adjective

Providing useful or interesting information.
  1. 'This book is deeply interesting to read while still being informative and instructive.'
  2. 'It is an informative summary and a useful educative tool, saying all the right things that a beginner needs to know.'
  3. 'Really good magazine illustration should both stand up as a work of art in its own right and as an informative part of the article.'
  4. 'The eviction similarly feels too didactic to be dramatic and too staged to be convincingly informative.'
  5. 'Thanks again for this very informative series of articles and the ensuing debate.'
  6. 'The seminar should prove very informative and is free to anyone who is interested.'
  7. 'With a background such as this his lecture should be both interesting and informative.'
  8. 'Almost all of these reports or commentaries are interesting and informative.'
  9. 'The approach in this article was interesting and informative for people of all ages.'
  10. 'It was interesting and informative without being in the least bit moving.'

Definitions

1. giving information; instructive: an informative book.

More examples(as adjective)

"trips can be informative for people."

"texts can be informative without things."

"pictures can be informative in ways."

"parents can be informative as people."

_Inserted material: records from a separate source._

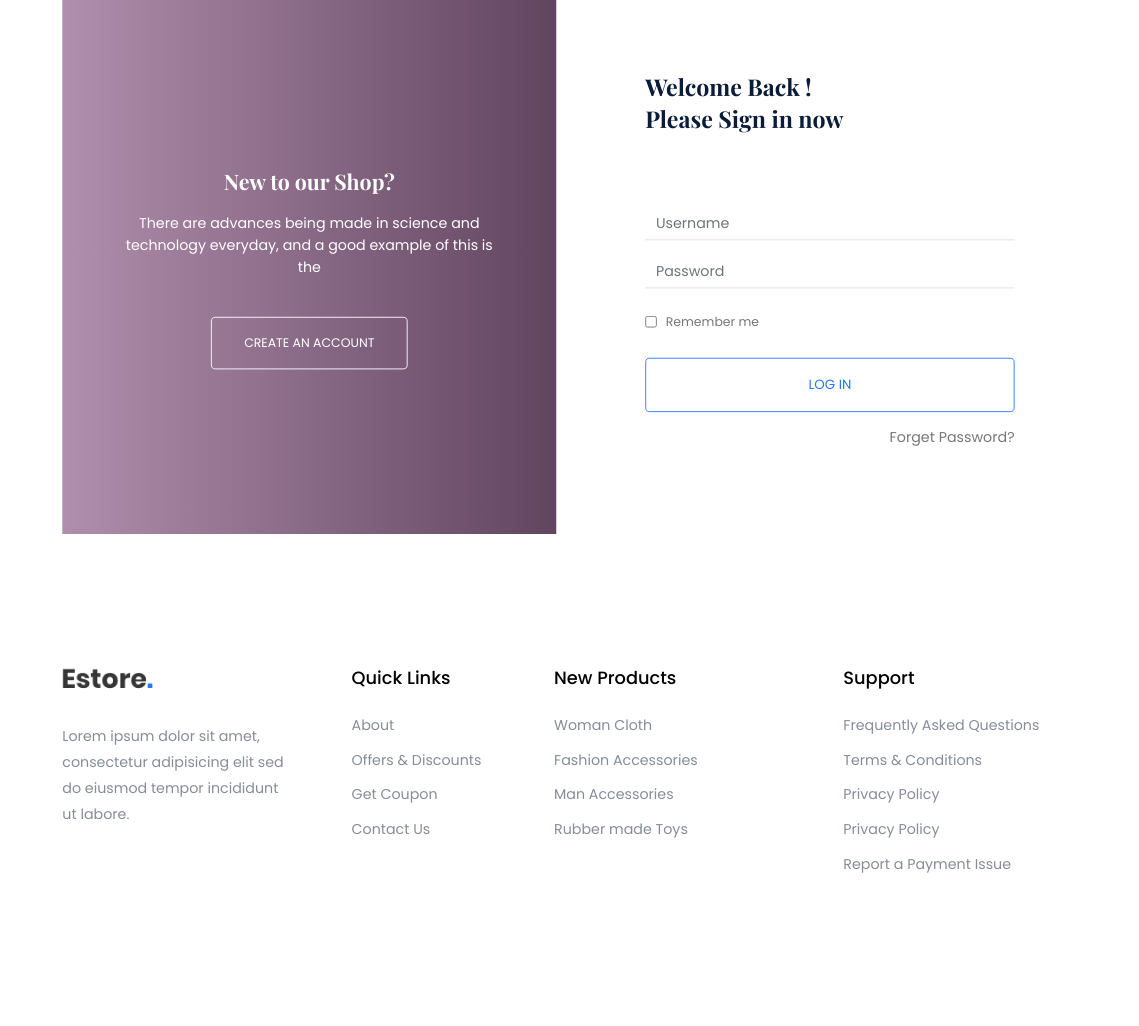
Repository: tuanloc782004/Estore-Bookshop-Website
Page: http://localhost/auth/login
These files come from the project's save history. The page is drawn as it stood at one moment and after the next save; the edit follows.
The browser window is 1280 px wide. The pictures show the whole page, at 89% of full size.
Some web fonts or font styles are not loaded; a fallback is used. The page is this project's Thymeleaf template; nobody is signed in. The template is opened directly, without the code that normally fills it, so the values that code supplies are empty.

Above is the page before, as saved 2024-10-26 03:08:25.

After the next save:
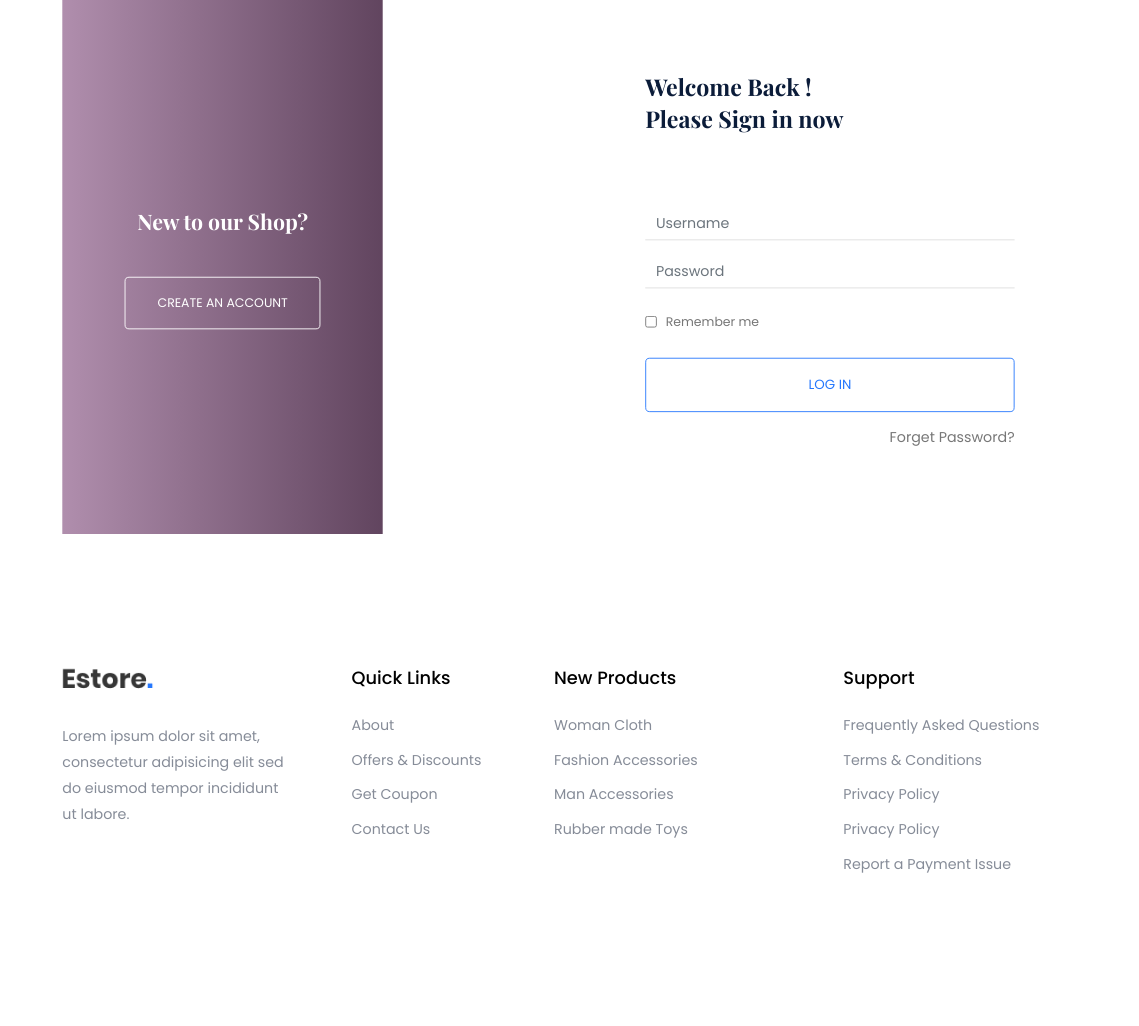
Saved 100 s later.
--- a/myscp/src/main/resources/templates/auth/login.html
+++ b/myscp/src/main/resources/templates/auth/login.html
@@ -14,8 +14,6 @@
 					<div class="login_part_text text-center">
 						<div class="login_part_text_iner">
 							<h2>New to our Shop?</h2>
-							<p>There are advances being made in science and technology
-								everyday, and a good example of this is the</p>
 							<a href="#" class="btn_3">Create an Account</a>
 						</div>
 					</div>

After the save that followed:
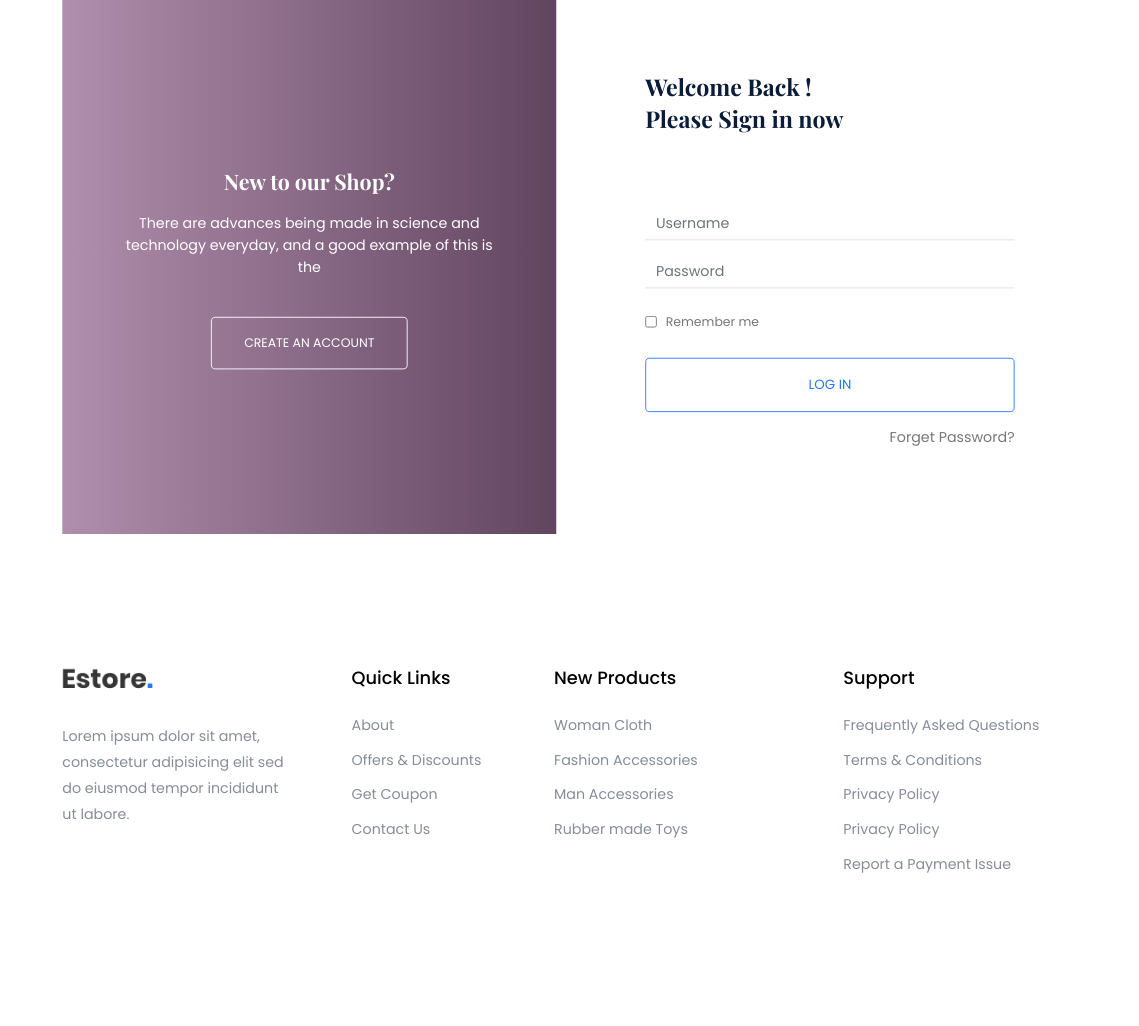
Saved 13 s later.
--- a/myscp/src/main/resources/templates/auth/login.html
+++ b/myscp/src/main/resources/templates/auth/login.html
@@ -14,6 +14,8 @@
 					<div class="login_part_text text-center">
 						<div class="login_part_text_iner">
 							<h2>New to our Shop?</h2>
+							<p>There are advances being made in science and technology
+								everyday, and a good example of this is the</p>
 							<a href="#" class="btn_3">Create an Account</a>
 						</div>
 					</div>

"magazines can be informative of things."

More examples++

Origin

Late Middle English (in the sense ‘formative, giving life or shape’): from medieval Latin informativus, from Latin informare ‘give form to, instruct’ (see inform).